- [INPUT RECORDS]:
>>>>>

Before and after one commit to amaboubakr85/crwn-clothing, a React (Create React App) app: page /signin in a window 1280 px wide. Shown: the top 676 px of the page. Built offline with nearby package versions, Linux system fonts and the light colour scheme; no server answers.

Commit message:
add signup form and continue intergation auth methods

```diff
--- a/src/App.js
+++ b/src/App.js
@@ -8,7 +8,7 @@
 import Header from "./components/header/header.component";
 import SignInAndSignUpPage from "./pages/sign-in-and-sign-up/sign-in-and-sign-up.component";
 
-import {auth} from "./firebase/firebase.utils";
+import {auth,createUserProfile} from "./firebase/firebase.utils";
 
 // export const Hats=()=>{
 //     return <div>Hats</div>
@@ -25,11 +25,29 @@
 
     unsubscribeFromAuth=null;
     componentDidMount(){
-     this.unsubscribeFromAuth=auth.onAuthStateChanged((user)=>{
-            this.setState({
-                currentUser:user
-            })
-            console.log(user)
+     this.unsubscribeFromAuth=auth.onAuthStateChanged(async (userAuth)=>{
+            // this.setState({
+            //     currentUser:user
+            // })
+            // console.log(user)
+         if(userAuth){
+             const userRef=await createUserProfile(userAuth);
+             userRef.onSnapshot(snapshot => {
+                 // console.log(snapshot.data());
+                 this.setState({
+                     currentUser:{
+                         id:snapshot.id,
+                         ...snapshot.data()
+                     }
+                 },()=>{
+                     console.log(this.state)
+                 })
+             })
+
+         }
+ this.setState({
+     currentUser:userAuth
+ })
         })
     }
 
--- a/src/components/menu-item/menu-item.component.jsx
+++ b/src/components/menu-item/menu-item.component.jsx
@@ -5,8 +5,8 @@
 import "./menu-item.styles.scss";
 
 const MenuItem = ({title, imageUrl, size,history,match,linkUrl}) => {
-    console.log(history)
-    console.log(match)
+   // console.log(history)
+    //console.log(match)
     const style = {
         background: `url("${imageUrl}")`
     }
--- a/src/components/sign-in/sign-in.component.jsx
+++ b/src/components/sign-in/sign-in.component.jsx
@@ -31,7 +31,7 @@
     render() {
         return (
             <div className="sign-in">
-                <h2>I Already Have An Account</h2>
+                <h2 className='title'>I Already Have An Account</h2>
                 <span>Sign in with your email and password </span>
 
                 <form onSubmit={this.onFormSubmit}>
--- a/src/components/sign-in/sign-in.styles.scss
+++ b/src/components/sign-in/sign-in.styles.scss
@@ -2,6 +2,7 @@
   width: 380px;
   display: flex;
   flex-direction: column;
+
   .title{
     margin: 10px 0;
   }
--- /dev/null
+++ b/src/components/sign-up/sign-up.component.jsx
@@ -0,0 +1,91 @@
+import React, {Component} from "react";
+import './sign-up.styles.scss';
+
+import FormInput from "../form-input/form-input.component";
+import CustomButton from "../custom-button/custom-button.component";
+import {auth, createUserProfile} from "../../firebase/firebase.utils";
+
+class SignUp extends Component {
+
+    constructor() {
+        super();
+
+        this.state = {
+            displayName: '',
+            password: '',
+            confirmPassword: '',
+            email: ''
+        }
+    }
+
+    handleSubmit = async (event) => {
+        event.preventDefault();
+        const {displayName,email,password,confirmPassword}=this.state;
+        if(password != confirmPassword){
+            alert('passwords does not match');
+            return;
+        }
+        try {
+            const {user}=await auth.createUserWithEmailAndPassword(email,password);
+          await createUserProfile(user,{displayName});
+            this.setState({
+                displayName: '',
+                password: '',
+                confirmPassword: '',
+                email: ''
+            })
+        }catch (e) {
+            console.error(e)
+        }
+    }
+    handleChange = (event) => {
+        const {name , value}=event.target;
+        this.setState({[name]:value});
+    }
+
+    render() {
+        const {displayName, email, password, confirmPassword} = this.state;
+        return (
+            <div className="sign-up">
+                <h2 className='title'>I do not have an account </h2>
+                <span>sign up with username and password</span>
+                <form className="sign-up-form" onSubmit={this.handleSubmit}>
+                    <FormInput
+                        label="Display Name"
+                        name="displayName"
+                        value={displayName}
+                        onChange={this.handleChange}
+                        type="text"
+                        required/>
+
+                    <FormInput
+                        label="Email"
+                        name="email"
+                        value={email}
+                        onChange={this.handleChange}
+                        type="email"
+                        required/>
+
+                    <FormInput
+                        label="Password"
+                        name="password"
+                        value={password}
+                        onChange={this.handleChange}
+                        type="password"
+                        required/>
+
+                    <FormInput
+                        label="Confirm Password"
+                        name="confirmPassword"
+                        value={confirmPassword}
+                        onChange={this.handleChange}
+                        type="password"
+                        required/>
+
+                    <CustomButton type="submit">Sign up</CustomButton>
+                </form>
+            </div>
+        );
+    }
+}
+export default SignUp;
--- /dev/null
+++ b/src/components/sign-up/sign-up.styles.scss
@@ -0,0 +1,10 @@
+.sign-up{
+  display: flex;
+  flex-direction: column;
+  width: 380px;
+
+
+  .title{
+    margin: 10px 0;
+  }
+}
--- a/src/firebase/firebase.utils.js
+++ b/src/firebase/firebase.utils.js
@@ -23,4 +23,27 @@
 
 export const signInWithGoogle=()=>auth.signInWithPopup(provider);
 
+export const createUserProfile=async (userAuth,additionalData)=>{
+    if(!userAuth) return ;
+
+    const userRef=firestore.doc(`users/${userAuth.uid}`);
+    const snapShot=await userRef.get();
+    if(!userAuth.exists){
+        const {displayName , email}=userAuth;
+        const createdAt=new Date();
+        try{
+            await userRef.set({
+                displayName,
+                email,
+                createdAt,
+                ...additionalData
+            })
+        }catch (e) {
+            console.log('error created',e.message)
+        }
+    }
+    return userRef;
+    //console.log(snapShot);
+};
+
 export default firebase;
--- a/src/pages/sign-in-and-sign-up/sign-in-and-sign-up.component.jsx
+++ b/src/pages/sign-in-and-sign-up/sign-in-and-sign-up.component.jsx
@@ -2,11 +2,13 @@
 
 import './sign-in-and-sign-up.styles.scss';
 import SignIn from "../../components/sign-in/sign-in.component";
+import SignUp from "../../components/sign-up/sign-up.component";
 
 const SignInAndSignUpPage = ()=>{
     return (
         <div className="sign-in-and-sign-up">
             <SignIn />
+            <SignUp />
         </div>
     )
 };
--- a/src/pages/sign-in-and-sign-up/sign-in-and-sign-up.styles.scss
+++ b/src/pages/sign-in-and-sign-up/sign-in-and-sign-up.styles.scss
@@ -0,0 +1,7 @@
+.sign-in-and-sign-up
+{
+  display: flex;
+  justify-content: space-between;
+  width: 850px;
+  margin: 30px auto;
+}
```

<<<<<

- [EXERCISE GOAL]: Each record must appear again, word for word.

- [SOLUTION FOR THIS EXERCISE]:
Before and after one commit to amaboubakr85/crwn-clothing, a React (Create React App) app: page /signin in a window 1280 px wide. Shown: the top 676 px of the page. Built offline with nearby package versions, Linux system fonts and the light colour scheme; no server answers.

Commit message:
add signup form and continue intergation auth methods

```diff
--- a/src/App.js
+++ b/src/App.js
@@ -8,7 +8,7 @@
 import Header from "./components/header/header.component";
 import SignInAndSignUpPage from "./pages/sign-in-and-sign-up/sign-in-and-sign-up.component";
 
-import {auth} from "./firebase/firebase.utils";
+import {auth,createUserProfile} from "./firebase/firebase.utils";
 
 // export const Hats=()=>{
 //     return <div>Hats</div>
@@ -25,11 +25,29 @@
 
     unsubscribeFromAuth=null;
     componentDidMount(){
-     this.unsubscribeFromAuth=auth.onAuthStateChanged((user)=>{
-            this.setState({
-                currentUser:user
-            })
-            console.log(user)
+     this.unsubscribeFromAuth=auth.onAuthStateChanged(async (userAuth)=>{
+            // this.setState({
+            //     currentUser:user
+            // })
+            // console.log(user)
+         if(userAuth){
+             const userRef=await createUserProfile(userAuth);
+             userRef.onSnapshot(snapshot => {
+                 // console.log(snapshot.data());
+                 this.setState({
+                     currentUser:{
+                         id:snapshot.id,
+                         ...snapshot.data()
+                     }
+                 },()=>{
+                     console.log(this.state)
+                 })
+             })
+
+         }
+ this.setState({
+     currentUser:userAuth
+ })
         })
     }
 
--- a/src/components/menu-item/menu-item.component.jsx
+++ b/src/components/menu-item/menu-item.component.jsx
@@ -5,8 +5,8 @@
 import "./menu-item.styles.scss";
 
 const MenuItem = ({title, imageUrl, size,history,match,linkUrl}) => {
-    console.log(history)
-    console.log(match)
+   // console.log(history)
+    //console.log(match)
     const style = {
         background: `url("${imageUrl}")`
     }
--- a/src/components/sign-in/sign-in.component.jsx
+++ b/src/components/sign-in/sign-in.component.jsx
@@ -31,7 +31,7 @@
     render() {
         return (
             <div className="sign-in">
-                <h2>I Already Have An Account</h2>
+                <h2 className='title'>I Already Have An Account</h2>
                 <span>Sign in with your email and password </span>
 
                 <form onSubmit={this.onFormSubmit}>
--- a/src/components/sign-in/sign-in.styles.scss
+++ b/src/components/sign-in/sign-in.styles.scss
@@ -2,6 +2,7 @@
   width: 380px;
   display: flex;
   flex-direction: column;
+
   .title{
     margin: 10px 0;
   }
--- /dev/null
+++ b/src/components/sign-up/sign-up.component.jsx
@@ -0,0 +1,91 @@
+import React, {Component} from "react";
+import './sign-up.styles.scss';
+
+import FormInput from "../form-input/form-input.component";
+import CustomButton from "../custom-button/custom-button.component";
+import {auth, createUserProfile} from "../../firebase/firebase.utils";
+
+class SignUp extends Component {
+
+    constructor() {
+        super();
+
+        this.state = {
+            displayName: '',
+            password: '',
+            confirmPassword: '',
+            email: ''
+        }
+    }
+
+    handleSubmit = async (event) => {
+        event.preventDefault();
+        const {displayName,email,password,confirmPassword}=this.state;
+        if(password != confirmPassword){
+            alert('passwords does not match');
+            return;
+        }
+        try {
+            const {user}=await auth.createUserWithEmailAndPassword(email,password);
+          await createUserProfile(user,{displayName});
+            this.setState({
+                displayName: '',
+                password: '',
+                confirmPassword: '',
+                email: ''
+            })
+        }catch (e) {
+            console.error(e)
+        }
+    }
+    handleChange = (event) => {
+        const {name , value}=event.target;
+        this.setState({[name]:value});
+    }
+
+    render() {
+        const {displayName, email, password, confirmPassword} = this.state;
+        return (
+            <div className="sign-up">
+                <h2 className='title'>I do not have an account </h2>
+                <span>sign up with username and password</span>
+                <form className="sign-up-form" onSubmit={this.handleSubmit}>
+                    <FormInput
+                        label="Display Name"
+                        name="displayName"
+                        value={displayName}
+                        onChange={this.handleChange}
+                        type="text"
+                        required/>
+
+                    <FormInput
+                        label="Email"
+                        name="email"
+                        value={email}
+                        onChange={this.handleChange}
+                        type="email"
+                        required/>
+
+                    <FormInput
+                        label="Password"
+                        name="password"
+                        value={password}
+                        onChange={this.handleChange}
+                        type="password"
+                        required/>
+
+                    <FormInput
+                        label="Confirm Password"
+                        name="confirmPassword"
+                        value={confirmPassword}
+                        onChange={this.handleChange}
+                        type="password"
+                        required/>
+
+                    <CustomButton type="submit">Sign up</CustomButton>
+                </form>
+            </div>
+        );
+    }
+}
+export default SignUp;
--- /dev/null
+++ b/src/components/sign-up/sign-up.styles.scss
@@ -0,0 +1,10 @@
+.sign-up{
+  display: flex;
+  flex-direction: column;
+  width: 380px;
+
+
+  .title{
+    margin: 10px 0;
+  }
+}
--- a/src/firebase/firebase.utils.js
+++ b/src/firebase/firebase.utils.js
@@ -23,4 +23,27 @@
 
 export const signInWithGoogle=()=>auth.signInWithPopup(provider);
 
+export const createUserProfile=async (userAuth,additionalData)=>{
+    if(!userAuth) return ;
+
+    const userRef=firestore.doc(`users/${userAuth.uid}`);
+    const snapShot=await userRef.get();
+    if(!userAuth.exists){
+        const {displayName , email}=userAuth;
+        const createdAt=new Date();
+        try{
+            await userRef.set({
+                displayName,
+                email,
+                createdAt,
+                ...additionalData
+            })
+        }catch (e) {
+            console.log('error created',e.message)
+        }
+    }
+    return userRef;
+    //console.log(snapShot);
+};
+
 export default firebase;
--- a/src/pages/sign-in-and-sign-up/sign-in-and-sign-up.component.jsx
+++ b/src/pages/sign-in-and-sign-up/sign-in-and-sign-up.component.jsx
@@ -2,11 +2,13 @@
 
 import './sign-in-and-sign-up.styles.scss';
 import SignIn from "../../components/sign-in/sign-in.component";
+import SignUp from "../../components/sign-up/sign-up.component";
 
 const SignInAndSignUpPage = ()=>{
     return (
         <div className="sign-in-and-sign-up">
             <SignIn />
+            <SignUp />
         </div>
     )
 };
--- a/src/pages/sign-in-and-sign-up/sign-in-and-sign-up.styles.scss
+++ b/src/pages/sign-in-and-sign-up/sign-in-and-sign-up.styles.scss
@@ -0,0 +1,7 @@
+.sign-in-and-sign-up
+{
+  display: flex;
+  justify-content: space-between;
+  width: 850px;
+  margin: 30px auto;
+}
```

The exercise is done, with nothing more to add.